#### Aim of the exercise:
Please retype the data below line for line and leave out every picture.

#### Material to process:

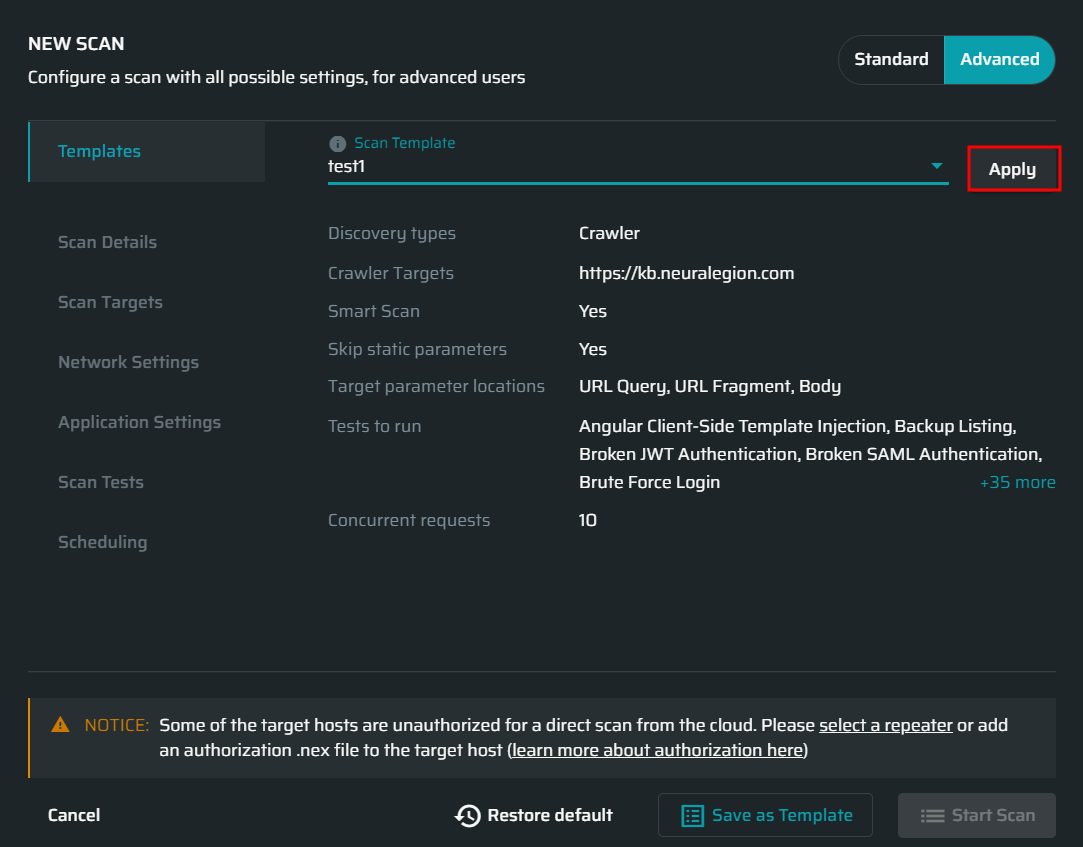
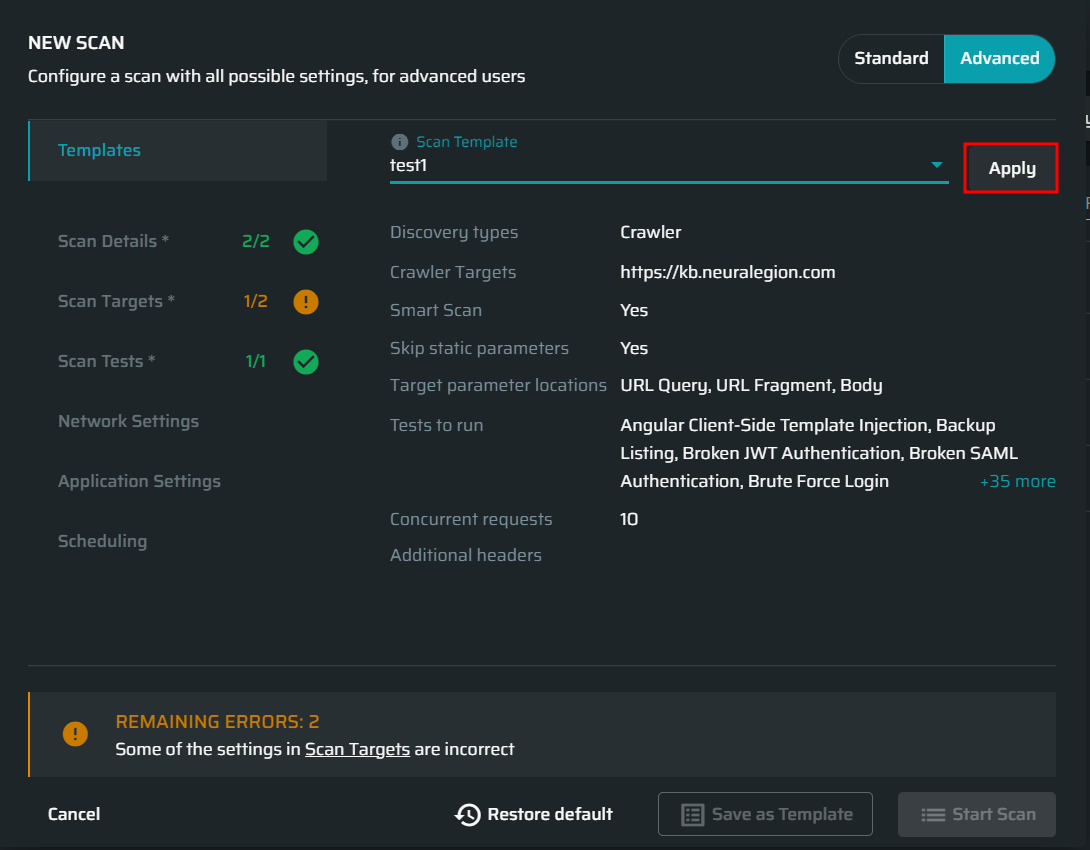
required field counters added

diff --git a/docs/guide/np-web-ui/scanning/advanced-mode.md b/docs/guide/np-web-ui/scanning/advanced-mode.md
@@ -1,5 +1,9 @@
 # Advanced Mode
 On the **NEW SCAN** popup, select the **Advanced** tab to create a scan with extended settings.
+
+>[!NOTE|label:Note]
+The required settings fields are marked with `*`. The tabs which include the required fields provide counters where the first digit is the number of completed required fields, and the second one is the total number of the required fields in this tab. Once you complete all the required fields in a tab, the counter next to the tab name turns green. Additionally, the number of missing or incorrect settings are shown as the **REMAINING ERRORS** at the bottom of the popup.
+
 1. _(Optional)_ In order to make the scanning definition process quicker, in the <u>**Templates** tab</u>, you can select a predefined set of scan settings. Nexploit provides the following types of predefined scan settings:
 
     ![Templates](media/templates.png ':size=45%')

#### Solution to the exercise:
required field counters added

diff --git a/docs/guide/np-web-ui/scanning/advanced-mode.md b/docs/guide/np-web-ui/scanning/advanced-mode.md
@@ -1,5 +1,9 @@
 # Advanced Mode
 On the **NEW SCAN** popup, select the **Advanced** tab to create a scan with extended settings.
+
+>[!NOTE|label:Note]
+The required settings fields are marked with `*`. The tabs which include the required fields provide counters where the first digit is the number of completed required fields, and the second one is the total number of the required fields in this tab. Once you complete all the required fields in a tab, the counter next to the tab name turns green. Additionally, the number of missing or incorrect settings are shown as the **REMAINING ERRORS** at the bottom of the popup.
+
 1. _(Optional)_ In order to make the scanning definition process quicker, in the <u>**Templates** tab</u>, you can select a predefined set of scan settings. Nexploit provides the following types of predefined scan settings:
 
     ![Templates](media/templates.png ':size=45%')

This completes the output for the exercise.